The legendary actress gave a master class in why famous people should sometimes be seen and not heard on Friday when she complained that the current controversy over diversity at the Oscars is "racist to whites," adding, "One can never really know, but perhaps the black actors did not deserve to make the final list." Cue the sound of everyone who thrilled over Rampling's knockout, Oscar-nominated performance in "45 Years" backing out of the room in anguish.

Awful though her comments may be, Rampling inadvertently did everyone discussing the all-white travesty of the Oscar nominations a favor by so crisply illuminating the deep-set problems that have prevented the Academy of Motion Picture Arts and Sciences, and Hollywood at large, from meaningfully tackling the problem.

Rampling didn't say anything in public that Academy voters haven't been saying in private for years about race. Just take a look at some of the comments anonymous voters from multiple branches of the group made to The Hollywood Reporter last year, when the #OscarsSoWhite fracas first emerged after "Selma" was shut out of several major categories.

"This whole race thing was spun out of control by the press," one voter told the magazine. "We give out awards to black people when they deserve them, just like any other group," another sniffed. "If ["Selma"] had been directed by a 60-year-old white male, I don't think that people would have been carrying on about it to the level that they were," complained a voter who was also livid that the cast of "Selma" wore "I Can't Breathe" shirts at the film's premiere.

My favorite comment came from an unnamed writer who whined, "The whole film is kind of a left-wing, modern, black rap version [of the civil rights movement] — there's no white people who have any speaking parts who are favorably depicted."

There you have it. If black people aren't nominated, it's because they didn't deserve it, and if they are, they'd better make sure their movies include some nice white people.

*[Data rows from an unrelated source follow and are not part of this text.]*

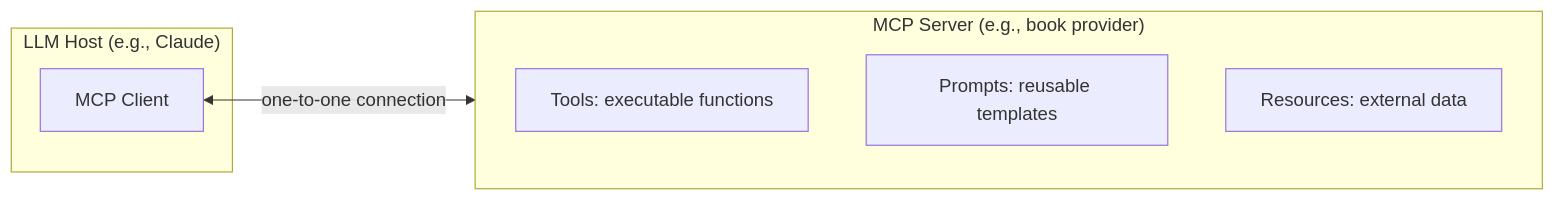
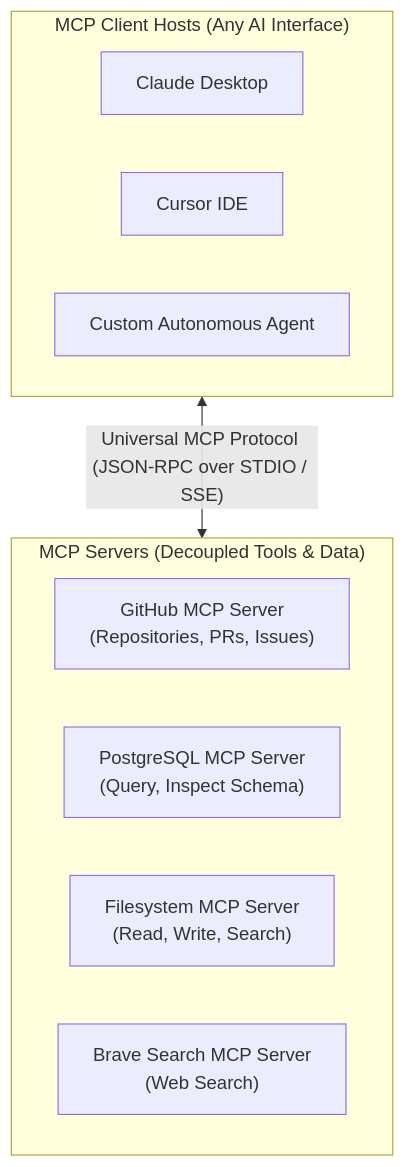
Before and after one commit to 1345AbhishekKumar/cs-cookbook: the fourth of 6 diagrams in content/docs/ai-agents/agentic-ai/07-agentic-llms-rag-tools-mcp.mdx, drawn with Mermaid. The commit also changed other lines of this file and 299 other files, not shown here.

````diff
--- a/content/docs/ai-agents/agentic-ai/07-agentic-llms-rag-tools-mcp.mdx
+++ b/content/docs/ai-agents/agentic-ai/07-agentic-llms-rag-tools-mcp.mdx
@@ -155,12 +161,17 @@
 ```mermaid
-flowchart LR
-    subgraph Host["LLM Host (e.g., Claude)"]
-        Client1["MCP Client"]
+flowchart TD
+    subgraph Host["MCP Client Hosts (Any AI Interface)"]
+        H1["Claude Desktop"]
+        H2["Cursor IDE"]
+        H3["Custom Autonomous Agent"]
     end
-    subgraph Server["MCP Server (e.g., book provider)"]
-        Tools["Tools: executable functions"]
-        Prompts["Prompts: reusable templates"]
-        Resources["Resources: external data"]
+
+    Host <-->|"Universal MCP Protocol (JSON-RPC over STDIO / SSE)"| Servers
+
+    subgraph Servers["MCP Servers (Decoupled Tools & Data)"]
+        S1["GitHub MCP Server<br/>(Repositories, PRs, Issues)"]
+        S2["PostgreSQL MCP Server<br/>(Query, Inspect Schema)"]
+        S3["Filesystem MCP Server<br/>(Read, Write, Search)"]
+        S4["Brave Search MCP Server<br/>(Web Search)"]
     end
-    Client1 <-->|one-to-one connection| Server
 ```
````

And black people have it positively great when compared to Latinos or Asians, who have been even more comprehensively shut out of the Oscars.

As you can see from these quotes, the basic problem the Oscars are dealing with is the same one we are all dealing with. The United States is built on the foundations of white supremacy, and the film industry is no different. The solutions that have been mooted floated so far, such as expanding the number of potential nominees so that people of color can be included (because heaven forbid white people lose any of their coveted spots) are flawed at best. For that matter, basically any solution the Academy eventually gets behind is extremely unlikely to adequately address the problem.

Of course the film industry has to change. It is dreadfully white even by Hollywood standards. It is lagging dangerously behind television when it comes to the stories that it tells. It needs to deal with that immediately. That means not only making more movies with people of color, but also making more movies with people of color that aren't about their suffering, and then granting those movies the same place at the table as all the movies about ordinary white people. It would have been nice to see "Creed" get more Oscars love. It would be nicer if there were more than a mere handful of awards contenders about people of color every year. The industry has to be more diverse at every single level, from directing to producing to writing to greenlighting.

But the film industry is only a particularly egregious example of the change that American society as a whole needs to undergo. It's not some random accident that people who aren't straight white men find themselves so repeatedly on the margins of the industry. They're on the margins of nearly every facet of public life. That is the truly fundamental injustice that needs to be tackled.

As for Charlotte Rampling—well, the less said about her the better.

Michael Caine Weighs In On Oscar Debate

Jack Mirkinson

Jack Mirkinson is a writer living in New York. Follow him on Twitter at @jackmirkinson.

MORE FROM Jack Mirkinson

Related Topics ------------------------------------------

Academy Awards 2016 Aol_on Charlotte Rampling Hollywood Oscars 2016 Racism